What is required:
Your answer must be every record below, written out exactly as it appears.

Supplied entries:
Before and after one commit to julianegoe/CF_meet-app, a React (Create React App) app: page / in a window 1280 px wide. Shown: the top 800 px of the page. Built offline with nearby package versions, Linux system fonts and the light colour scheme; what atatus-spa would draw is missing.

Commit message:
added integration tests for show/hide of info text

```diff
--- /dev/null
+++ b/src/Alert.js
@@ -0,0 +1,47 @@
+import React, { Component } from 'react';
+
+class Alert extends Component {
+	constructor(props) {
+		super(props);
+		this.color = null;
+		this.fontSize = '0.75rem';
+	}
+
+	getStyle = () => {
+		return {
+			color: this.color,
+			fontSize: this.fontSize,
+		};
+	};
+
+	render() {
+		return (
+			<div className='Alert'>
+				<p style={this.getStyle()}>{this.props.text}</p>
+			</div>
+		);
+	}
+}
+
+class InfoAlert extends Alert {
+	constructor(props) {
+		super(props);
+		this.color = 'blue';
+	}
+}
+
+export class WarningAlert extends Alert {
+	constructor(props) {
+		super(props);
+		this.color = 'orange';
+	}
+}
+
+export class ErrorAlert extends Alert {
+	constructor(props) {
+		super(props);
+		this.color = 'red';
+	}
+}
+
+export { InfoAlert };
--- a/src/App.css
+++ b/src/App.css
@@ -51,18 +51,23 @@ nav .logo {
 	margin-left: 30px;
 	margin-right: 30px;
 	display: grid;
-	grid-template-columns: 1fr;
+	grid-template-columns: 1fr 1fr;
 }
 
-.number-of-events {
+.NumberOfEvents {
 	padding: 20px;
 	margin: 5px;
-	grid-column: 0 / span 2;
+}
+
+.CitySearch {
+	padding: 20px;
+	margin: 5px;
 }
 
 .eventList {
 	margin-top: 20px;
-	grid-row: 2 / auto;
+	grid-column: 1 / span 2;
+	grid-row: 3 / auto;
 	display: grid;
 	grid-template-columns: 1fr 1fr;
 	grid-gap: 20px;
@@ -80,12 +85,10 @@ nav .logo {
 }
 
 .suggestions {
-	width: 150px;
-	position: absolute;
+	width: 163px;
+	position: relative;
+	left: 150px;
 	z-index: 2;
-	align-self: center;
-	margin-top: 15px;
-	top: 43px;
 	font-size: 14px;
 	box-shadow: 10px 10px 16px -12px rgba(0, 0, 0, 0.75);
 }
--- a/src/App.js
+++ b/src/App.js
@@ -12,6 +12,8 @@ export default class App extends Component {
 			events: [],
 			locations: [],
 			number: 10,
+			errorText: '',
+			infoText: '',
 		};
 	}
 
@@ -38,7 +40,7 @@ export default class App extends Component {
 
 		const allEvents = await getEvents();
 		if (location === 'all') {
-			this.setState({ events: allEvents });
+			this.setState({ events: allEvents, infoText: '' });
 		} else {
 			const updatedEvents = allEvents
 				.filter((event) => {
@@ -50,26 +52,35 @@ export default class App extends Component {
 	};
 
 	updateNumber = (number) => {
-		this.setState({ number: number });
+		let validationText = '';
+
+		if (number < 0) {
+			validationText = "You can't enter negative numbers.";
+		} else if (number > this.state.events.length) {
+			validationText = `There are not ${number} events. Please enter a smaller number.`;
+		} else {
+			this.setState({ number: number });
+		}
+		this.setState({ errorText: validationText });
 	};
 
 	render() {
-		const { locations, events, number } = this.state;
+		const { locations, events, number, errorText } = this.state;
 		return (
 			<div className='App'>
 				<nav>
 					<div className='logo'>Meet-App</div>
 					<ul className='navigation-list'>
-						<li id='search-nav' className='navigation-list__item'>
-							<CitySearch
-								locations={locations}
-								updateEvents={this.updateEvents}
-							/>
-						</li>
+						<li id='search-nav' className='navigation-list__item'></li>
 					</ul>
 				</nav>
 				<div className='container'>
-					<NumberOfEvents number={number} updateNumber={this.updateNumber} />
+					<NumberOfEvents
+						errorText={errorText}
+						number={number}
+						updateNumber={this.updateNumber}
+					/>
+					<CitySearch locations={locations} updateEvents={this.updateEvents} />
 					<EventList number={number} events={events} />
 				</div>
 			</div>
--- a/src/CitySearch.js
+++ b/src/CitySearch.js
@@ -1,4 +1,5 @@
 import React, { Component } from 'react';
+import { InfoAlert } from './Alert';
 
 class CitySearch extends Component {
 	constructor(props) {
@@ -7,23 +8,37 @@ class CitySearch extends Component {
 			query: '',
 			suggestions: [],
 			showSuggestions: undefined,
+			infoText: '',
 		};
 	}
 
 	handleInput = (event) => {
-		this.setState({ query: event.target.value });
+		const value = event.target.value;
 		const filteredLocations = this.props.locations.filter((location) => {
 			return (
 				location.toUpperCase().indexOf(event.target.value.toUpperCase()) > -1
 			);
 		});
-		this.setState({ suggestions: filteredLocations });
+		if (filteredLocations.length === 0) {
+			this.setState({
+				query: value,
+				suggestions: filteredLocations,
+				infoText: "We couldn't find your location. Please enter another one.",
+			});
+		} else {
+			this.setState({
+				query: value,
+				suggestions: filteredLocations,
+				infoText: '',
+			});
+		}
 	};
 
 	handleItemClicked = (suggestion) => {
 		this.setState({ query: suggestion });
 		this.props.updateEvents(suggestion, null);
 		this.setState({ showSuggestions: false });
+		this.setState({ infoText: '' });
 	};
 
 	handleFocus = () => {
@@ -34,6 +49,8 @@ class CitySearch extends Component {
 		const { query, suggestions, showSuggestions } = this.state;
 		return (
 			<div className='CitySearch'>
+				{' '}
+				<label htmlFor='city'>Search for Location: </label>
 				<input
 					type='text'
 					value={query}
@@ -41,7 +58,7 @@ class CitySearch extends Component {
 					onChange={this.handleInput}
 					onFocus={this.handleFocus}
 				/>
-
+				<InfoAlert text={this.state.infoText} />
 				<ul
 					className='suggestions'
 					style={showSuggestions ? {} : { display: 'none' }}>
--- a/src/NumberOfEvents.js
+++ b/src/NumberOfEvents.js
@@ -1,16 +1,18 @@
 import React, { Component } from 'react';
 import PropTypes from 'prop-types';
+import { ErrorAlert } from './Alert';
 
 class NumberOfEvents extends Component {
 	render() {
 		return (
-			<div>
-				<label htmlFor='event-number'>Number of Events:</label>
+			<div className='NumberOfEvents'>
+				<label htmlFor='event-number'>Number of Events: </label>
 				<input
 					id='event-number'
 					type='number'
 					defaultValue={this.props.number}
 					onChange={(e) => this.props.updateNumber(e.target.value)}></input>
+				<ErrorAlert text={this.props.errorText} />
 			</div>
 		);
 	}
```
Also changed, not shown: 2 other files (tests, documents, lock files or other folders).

Output below:
Before and after one commit to julianegoe/CF_meet-app, a React (Create React App) app: page / in a window 1280 px wide. Shown: the top 800 px of the page. Built offline with nearby package versions, Linux system fonts and the light colour scheme; what atatus-spa would draw is missing.

Commit message:
added integration tests for show/hide of info text

```diff
--- /dev/null
+++ b/src/Alert.js
@@ -0,0 +1,47 @@
+import React, { Component } from 'react';
+
+class Alert extends Component {
+	constructor(props) {
+		super(props);
+		this.color = null;
+		this.fontSize = '0.75rem';
+	}
+
+	getStyle = () => {
+		return {
+			color: this.color,
+			fontSize: this.fontSize,
+		};
+	};
+
+	render() {
+		return (
+			<div className='Alert'>
+				<p style={this.getStyle()}>{this.props.text}</p>
+			</div>
+		);
+	}
+}
+
+class InfoAlert extends Alert {
+	constructor(props) {
+		super(props);
+		this.color = 'blue';
+	}
+}
+
+export class WarningAlert extends Alert {
+	constructor(props) {
+		super(props);
+		this.color = 'orange';
+	}
+}
+
+export class ErrorAlert extends Alert {
+	constructor(props) {
+		super(props);
+		this.color = 'red';
+	}
+}
+
+export { InfoAlert };
--- a/src/App.css
+++ b/src/App.css
@@ -51,18 +51,23 @@ nav .logo {
 	margin-left: 30px;
 	margin-right: 30px;
 	display: grid;
-	grid-template-columns: 1fr;
+	grid-template-columns: 1fr 1fr;
 }
 
-.number-of-events {
+.NumberOfEvents {
 	padding: 20px;
 	margin: 5px;
-	grid-column: 0 / span 2;
+}
+
+.CitySearch {
+	padding: 20px;
+	margin: 5px;
 }
 
 .eventList {
 	margin-top: 20px;
-	grid-row: 2 / auto;
+	grid-column: 1 / span 2;
+	grid-row: 3 / auto;
 	display: grid;
 	grid-template-columns: 1fr 1fr;
 	grid-gap: 20px;
@@ -80,12 +85,10 @@ nav .logo {
 }
 
 .suggestions {
-	width: 150px;
-	position: absolute;
+	width: 163px;
+	position: relative;
+	left: 150px;
 	z-index: 2;
-	align-self: center;
-	margin-top: 15px;
-	top: 43px;
 	font-size: 14px;
 	box-shadow: 10px 10px 16px -12px rgba(0, 0, 0, 0.75);
 }
--- a/src/App.js
+++ b/src/App.js
@@ -12,6 +12,8 @@ export default class App extends Component {
 			events: [],
 			locations: [],
 			number: 10,
+			errorText: '',
+			infoText: '',
 		};
 	}
 
@@ -38,7 +40,7 @@ export default class App extends Component {
 
 		const allEvents = await getEvents();
 		if (location === 'all') {
-			this.setState({ events: allEvents });
+			this.setState({ events: allEvents, infoText: '' });
 		} else {
 			const updatedEvents = allEvents
 				.filter((event) => {
@@ -50,26 +52,35 @@ export default class App extends Component {
 	};
 
 	updateNumber = (number) => {
-		this.setState({ number: number });
+		let validationText = '';
+
+		if (number < 0) {
+			validationText = "You can't enter negative numbers.";
+		} else if (number > this.state.events.length) {
+			validationText = `There are not ${number} events. Please enter a smaller number.`;
+		} else {
+			this.setState({ number: number });
+		}
+		this.setState({ errorText: validationText });
 	};
 
 	render() {
-		const { locations, events, number } = this.state;
+		const { locations, events, number, errorText } = this.state;
 		return (
 			<div className='App'>
 				<nav>
 					<div className='logo'>Meet-App</div>
 					<ul className='navigation-list'>
-						<li id='search-nav' className='navigation-list__item'>
-							<CitySearch
-								locations={locations}
-								updateEvents={this.updateEvents}
-							/>
-						</li>
+						<li id='search-nav' className='navigation-list__item'></li>
 					</ul>
 				</nav>
 				<div className='container'>
-					<NumberOfEvents number={number} updateNumber={this.updateNumber} />
+					<NumberOfEvents
+						errorText={errorText}
+						number={number}
+						updateNumber={this.updateNumber}
+					/>
+					<CitySearch locations={locations} updateEvents={this.updateEvents} />
 					<EventList number={number} events={events} />
 				</div>
 			</div>
--- a/src/CitySearch.js
+++ b/src/CitySearch.js
@@ -1,4 +1,5 @@
 import React, { Component } from 'react';
+import { InfoAlert } from './Alert';
 
 class CitySearch extends Component {
 	constructor(props) {
@@ -7,23 +8,37 @@ class CitySearch extends Component {
 			query: '',
 			suggestions: [],
 			showSuggestions: undefined,
+			infoText: '',
 		};
 	}
 
 	handleInput = (event) => {
-		this.setState({ query: event.target.value });
+		const value = event.target.value;
 		const filteredLocations = this.props.locations.filter((location) => {
 			return (
 				location.toUpperCase().indexOf(event.target.value.toUpperCase()) > -1
 			);
 		});
-		this.setState({ suggestions: filteredLocations });
+		if (filteredLocations.length === 0) {
+			this.setState({
+				query: value,
+				suggestions: filteredLocations,
+				infoText: "We couldn't find your location. Please enter another one.",
+			});
+		} else {
+			this.setState({
+				query: value,
+				suggestions: filteredLocations,
+				infoText: '',
+			});
+		}
 	};
 
 	handleItemClicked = (suggestion) => {
 		this.setState({ query: suggestion });
 		this.props.updateEvents(suggestion, null);
 		this.setState({ showSuggestions: false });
+		this.setState({ infoText: '' });
 	};
 
 	handleFocus = () => {
@@ -34,6 +49,8 @@ class CitySearch extends Component {
 		const { query, suggestions, showSuggestions } = this.state;
 		return (
 			<div className='CitySearch'>
+				{' '}
+				<label htmlFor='city'>Search for Location: </label>
 				<input
 					type='text'
 					value={query}
@@ -41,7 +58,7 @@ class CitySearch extends Component {
 					onChange={this.handleInput}
 					onFocus={this.handleFocus}
 				/>
-
+				<InfoAlert text={this.state.infoText} />
 				<ul
 					className='suggestions'
 					style={showSuggestions ? {} : { display: 'none' }}>
--- a/src/NumberOfEvents.js
+++ b/src/NumberOfEvents.js
@@ -1,16 +1,18 @@
 import React, { Component } from 'react';
 import PropTypes from 'prop-types';
+import { ErrorAlert } from './Alert';
 
 class NumberOfEvents extends Component {
 	render() {
 		return (
-			<div>
-				<label htmlFor='event-number'>Number of Events:</label>
+			<div className='NumberOfEvents'>
+				<label htmlFor='event-number'>Number of Events: </label>
 				<input
 					id='event-number'
 					type='number'
 					defaultValue={this.props.number}
 					onChange={(e) => this.props.updateNumber(e.target.value)}></input>
+				<ErrorAlert text={this.props.errorText} />
 			</div>
 		);
 	}
```
Also changed, not shown: 2 other files (tests, documents, lock files or other folders).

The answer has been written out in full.